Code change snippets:
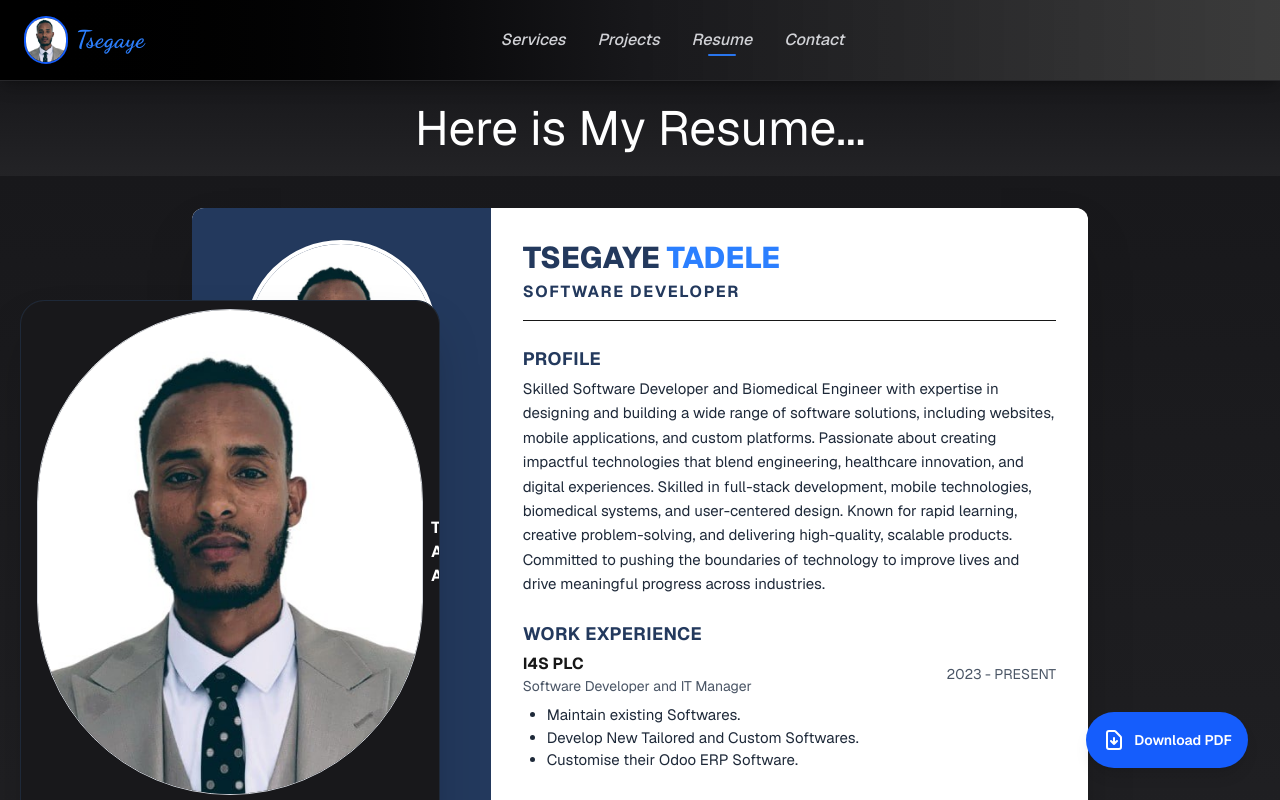
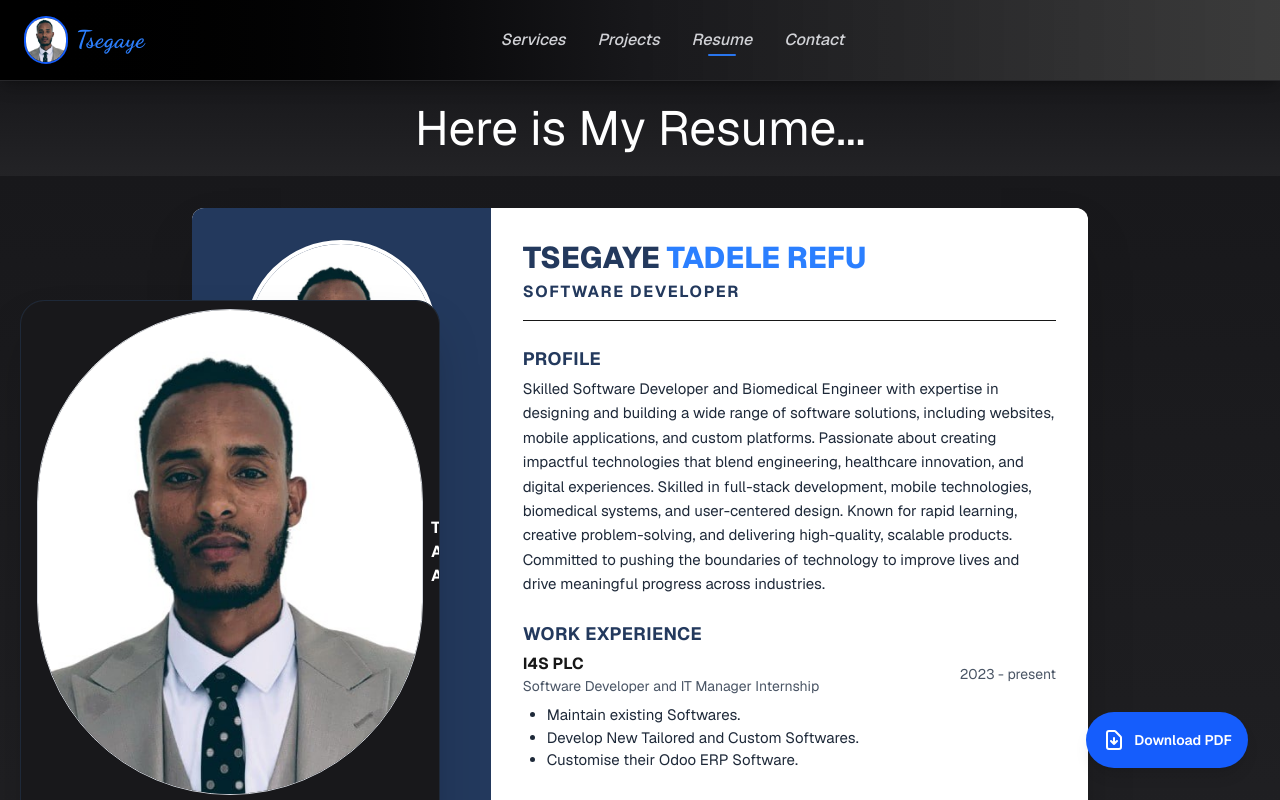
Before and after one commit to tsegayetadele255/portfolio, a Next.js app: page /resume in a window 1280 px wide. Shown: the top 800 px of the page. Built offline with nearby package versions, Linux system fonts and the light colour scheme.

Commit message:
updated resume page

```diff
--- a/src/app/resume/page.tsx
+++ b/src/app/resume/page.tsx
@@ -152,7 +152,7 @@ export default function ResumePage() {
             </div>
             <div className="mb-8 w-full">
               <h2 className="text-lg font-bold tracking-widest mb-2">EDUCATION</h2>
-              <div className="text-sm mb-1">2021 - present</div>
+              <div className="text-sm mb-1">2021 - 2025</div>
               <div className="font-semibold text-base">ADDIS ABABA UNIVERSITY</div>
               <div className="text-sm">BSc in Biomedical Engineering</div>
             </div>
@@ -172,14 +172,14 @@ export default function ResumePage() {
               <ul className="space-y-1 text-sm">
                 <li>English (Fluent)</li>
                 <li>Amharic (Fluent)</li>
-                <li>Afan Oromo (Fluent)</li>
+                <li>Afan Oromo (Native)</li>
               </ul>
             </div>
           </aside>
           {/* Right Content (Paper) */}
           <main className="flex-1 w-full max-w-3xl bg-white rounded-none md:rounded-r-xl shadow-none border-none p-8">
             <div className="mb-6 border-b pb-4">
-              <h1 className="text-3xl font-extrabold text-[#23395d]">TSEGAYE <span className="text-blue-500">TADELE</span></h1>
+              <h1 className="text-3xl font-extrabold text-[#23395d]">TSEGAYE <span className="text-blue-500">TADELE</span> <span className="text-blue-500">REFU</span></h1>
               <div className="uppercase tracking-widest text-md font-bold text-[#23395d] mt-1">Software Developer</div>
             </div>
             <section className="mb-6">
@@ -193,9 +193,9 @@ export default function ResumePage() {
               <div className="mb-2 flex justify-between items-center">
                 <div>
                   <div className="font-bold text-md">I4S PLC</div>
-                  <div className="text-gray-600 text-sm">Software Developer and IT Manager</div>
+                  <div className="text-gray-600 text-sm">Software Developer and IT Manager Internship</div>
                 </div>
-                <div className="text-gray-600 text-sm">2023 - PRESENT</div>
+                <div className="text-gray-600 text-sm">2023 - present</div>
               </div>
               <ul className="list-disc ml-6 text-gray-800 text-[15px]">
                 <li>Maintain existing Softwares.</li>
```
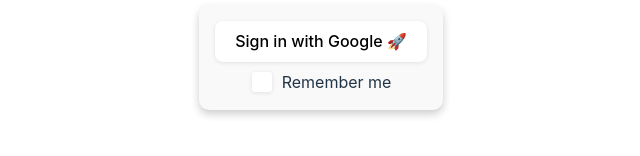
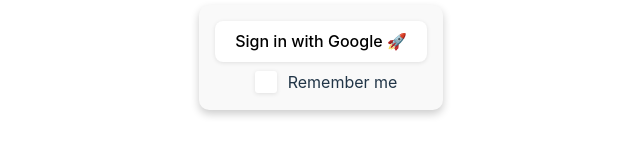
Before and after one commit to rkuhlf/soar-progress, a React (Vite) app: page / in a window 1280 px wide. Shown: the part 340-496 px from the top of the page, without its empty margins (319-959 px from the left). Built offline with nearby package versions, Linux system fonts and the light colour scheme.

Commit message:
add border to checkbox

```diff
--- a/src/App.css
+++ b/src/App.css
@@ -55,7 +55,6 @@
 .remember-me {
   display: flex;
   flex-direction: row;
-  gap: 0.5em;
   align-items: center;
   justify-content: center;
 
--- a/src/components/Checkbox.css
+++ b/src/components/Checkbox.css
@@ -7,6 +7,8 @@
     -moz-user-select: none;
     -ms-user-select: none;
     user-select: none;
+    width: var(--checkmark-size);
+    height: var(--checkmark-size);
 
     --checkmark-size: 1.25em;
 }
@@ -31,14 +33,14 @@
     background-color: white;
     border-radius: 3px;
     box-shadow: 0px 1px 4px rgba(0, 0, 0, 0.1);
+    transition: border-color 0.25s;
+    border: 1px solid transparent;
 }
 
-/* On mouse-over, add a grey background color */
-.container:hover input ~ .checkmark {
-    background-color: #ccc;
+.checkmark:hover {
+    border: 1px solid #646cff;
 }
 
-/* When the checkbox is checked, add a blue background */
 .container input:checked ~ .checkmark {
     background-color: #646cff;
 }
--- a/src/components/Checkbox.tsx
+++ b/src/components/Checkbox.tsx
@@ -1,6 +1,6 @@
 import "./Checkbox.css"
 
-export default function({checked, onChange}: {checked: boolean, onChange: () => {}}) {
+export default function({checked, onChange}: {checked: boolean, onChange: () => void}) {
     return (
         <label className="container">
             <input type="checkbox"
```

Task directions:
A verbatim copy of the entries, without the pictures, is what this task requires.

Expected answer:
Before and after one commit to tsegayetadele255/portfolio, a Next.js app: page /resume in a window 1280 px wide. Shown: the top 800 px of the page. Built offline with nearby package versions, Linux system fonts and the light colour scheme.

Commit message:
updated resume page

```diff
--- a/src/app/resume/page.tsx
+++ b/src/app/resume/page.tsx
@@ -152,7 +152,7 @@ export default function ResumePage() {
             </div>
             <div className="mb-8 w-full">
               <h2 className="text-lg font-bold tracking-widest mb-2">EDUCATION</h2>
-              <div className="text-sm mb-1">2021 - present</div>
+              <div className="text-sm mb-1">2021 - 2025</div>
               <div className="font-semibold text-base">ADDIS ABABA UNIVERSITY</div>
               <div className="text-sm">BSc in Biomedical Engineering</div>
             </div>
@@ -172,14 +172,14 @@ export default function ResumePage() {
               <ul className="space-y-1 text-sm">
                 <li>English (Fluent)</li>
                 <li>Amharic (Fluent)</li>
-                <li>Afan Oromo (Fluent)</li>
+                <li>Afan Oromo (Native)</li>
               </ul>
             </div>
           </aside>
           {/* Right Content (Paper) */}
           <main className="flex-1 w-full max-w-3xl bg-white rounded-none md:rounded-r-xl shadow-none border-none p-8">
             <div className="mb-6 border-b pb-4">
-              <h1 className="text-3xl font-extrabold text-[#23395d]">TSEGAYE <span className="text-blue-500">TADELE</span></h1>
+              <h1 className="text-3xl font-extrabold text-[#23395d]">TSEGAYE <span className="text-blue-500">TADELE</span> <span className="text-blue-500">REFU</span></h1>
               <div className="uppercase tracking-widest text-md font-bold text-[#23395d] mt-1">Software Developer</div>
             </div>
             <section className="mb-6">
@@ -193,9 +193,9 @@ export default function ResumePage() {
               <div className="mb-2 flex justify-between items-center">
                 <div>
                   <div className="font-bold text-md">I4S PLC</div>
-                  <div className="text-gray-600 text-sm">Software Developer and IT Manager</div>
+                  <div className="text-gray-600 text-sm">Software Developer and IT Manager Internship</div>
                 </div>
-                <div className="text-gray-600 text-sm">2023 - PRESENT</div>
+                <div className="text-gray-600 text-sm">2023 - present</div>
               </div>
               <ul className="list-disc ml-6 text-gray-800 text-[15px]">
                 <li>Maintain existing Softwares.</li>
```
Before and after one commit to rkuhlf/soar-progress, a React (Vite) app: page / in a window 1280 px wide. Shown: the part 340-496 px from the top of the page, without its empty margins (319-959 px from the left). Built offline with nearby package versions, Linux system fonts and the light colour scheme.

Commit message:
add border to checkbox

```diff
--- a/src/App.css
+++ b/src/App.css
@@ -55,7 +55,6 @@
 .remember-me {
   display: flex;
   flex-direction: row;
-  gap: 0.5em;
   align-items: center;
   justify-content: center;
 
--- a/src/components/Checkbox.css
+++ b/src/components/Checkbox.css
@@ -7,6 +7,8 @@
     -moz-user-select: none;
     -ms-user-select: none;
     user-select: none;
+    width: var(--checkmark-size);
+    height: var(--checkmark-size);
 
     --checkmark-size: 1.25em;
 }
@@ -31,14 +33,14 @@
     background-color: white;
     border-radius: 3px;
     box-shadow: 0px 1px 4px rgba(0, 0, 0, 0.1);
+    transition: border-color 0.25s;
+    border: 1px solid transparent;
 }
 
-/* On mouse-over, add a grey background color */
-.container:hover input ~ .checkmark {
-    background-color: #ccc;
+.checkmark:hover {
+    border: 1px solid #646cff;
 }
 
-/* When the checkbox is checked, add a blue background */
 .container input:checked ~ .checkmark {
     background-color: #646cff;
 }
--- a/src/components/Checkbox.tsx
+++ b/src/components/Checkbox.tsx
@@ -1,6 +1,6 @@
 import "./Checkbox.css"
 
-export default function({checked, onChange}: {checked: boolean, onChange: () => {}}) {
+export default function({checked, onChange}: {checked: boolean, onChange: () => void}) {
     return (
         <label className="container">
             <input type="checkbox"
```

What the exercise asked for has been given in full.